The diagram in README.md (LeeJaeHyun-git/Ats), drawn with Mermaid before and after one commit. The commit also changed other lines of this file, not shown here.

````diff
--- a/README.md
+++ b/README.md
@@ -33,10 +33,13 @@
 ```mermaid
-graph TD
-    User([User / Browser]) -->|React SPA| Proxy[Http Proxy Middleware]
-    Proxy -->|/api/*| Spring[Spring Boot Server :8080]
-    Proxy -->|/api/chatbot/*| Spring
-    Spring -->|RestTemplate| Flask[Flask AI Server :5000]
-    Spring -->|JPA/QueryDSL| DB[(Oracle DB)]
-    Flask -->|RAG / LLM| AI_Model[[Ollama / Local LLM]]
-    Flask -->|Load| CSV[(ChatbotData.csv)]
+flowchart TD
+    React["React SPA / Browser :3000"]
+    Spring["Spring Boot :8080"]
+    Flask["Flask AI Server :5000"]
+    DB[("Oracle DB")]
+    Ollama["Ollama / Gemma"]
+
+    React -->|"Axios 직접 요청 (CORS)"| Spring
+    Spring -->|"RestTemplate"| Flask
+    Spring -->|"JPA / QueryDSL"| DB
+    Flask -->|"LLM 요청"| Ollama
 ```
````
= = = = = = =
> _Your assignment_
Copy every line from the data that includes the string "QueryDSL".

> _Solution to the problem_
-    Spring -->|JPA/QueryDSL| DB[(Oracle DB)]
+    Spring -->|"JPA / QueryDSL"| DB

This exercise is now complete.